New York University will host this year’s Marshall McLuhan Lecture for the first time, featuring David Byrne, visual artist and musician, formerly of the group Talking Heads. The Marshall McLuhan Lecture celebrates the intellectual legacy of the Canadian media guru and scholar who declared “the medium is the message.” A visionary himself, Byrne will deliver “I Love PowerPoint,” homage to the medium as a visual art form and creative tool.
The Marshall McLuhan Lecture is presented by NYU Steinhardt’s Department of Culture and Communication, the Canadian Consulate General, and the McLuhan family. The event will take place Wednesday, March 2, at 6:30 p.m. at NYU’s Kimmel Center, Eisner and Lubin Auditorium, 60 Washington Square South between Thompson Street and LaGuardia Place. The event is free and open to the public; RSVPs are required by calling 212.596.1660. Better known as the co-founder of the group Talking Heads, Byrne has been creating visual art for more than 25 years and has exhibited at the Pace/McGill Gallery in New York City. Byrne has been described as having the ability to elevate “the mundane to the level of art, creating icons out of everyday materials to find the sacred in the profane.” Previous McLuhan lecturers include prize-winning Canadian filmmaker Atom Egoyan, Harper’s Magazine editor Lewis P. Lapham, author Tom Wolfe, feminist academic and author Camille Paglia, former California Governor Jerry Brown, and high-tech inventor and thinker Alan Kay.
Media interested in attending the 2005 Marshall McLuhan Lecture should contact Kristin Wallace of Todomundo, Ltd. at firstname.lastname@example.org or 212-255-2408.

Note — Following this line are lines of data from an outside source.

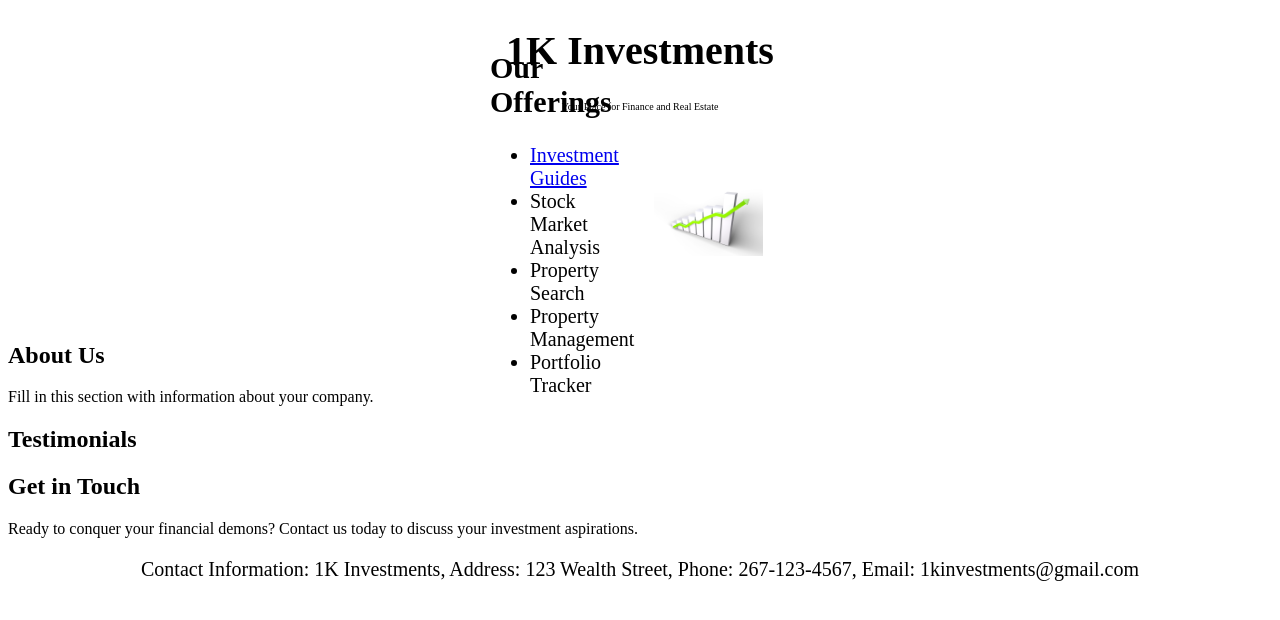
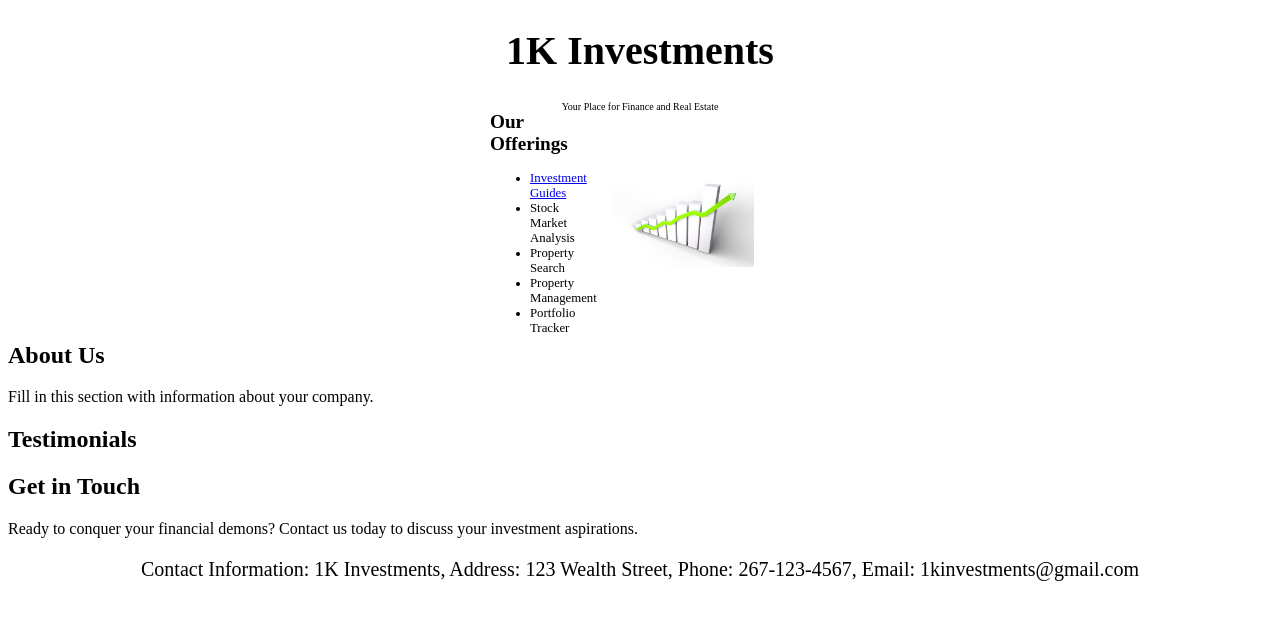
Before and after one commit to Mikal278/1kinvestments, a PHP site: page / in a window 1280 px wide. Shown: the top 620 px of the page. Run offline with PHP 8.4, Linux system fonts and the light colour scheme.

Commit message:
Update main.css

```diff
--- a/main.css
+++ b/main.css
@@ -13,8 +13,8 @@
 }
 
 .text {
-	font-size: 20px;
-	padding-right: 20px;
+	font-size: 80%;
+	padding-right: 5%;
 }
 
 #headerLarge
```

NYU’s Steinhardt School is a rich source of ground-breaking scholarship on issues of national and global significance and innovation in research, teaching, practice, and performance. The School prepares students to be educators, health professionals, counselors and psychologists, academics, musicians, artists, communication specialists, and policy analysts. The Steinhardt School values its location in New York City, where it is engaged in research, partnerships, and community service aimed at improving urban life and the city’s institutions.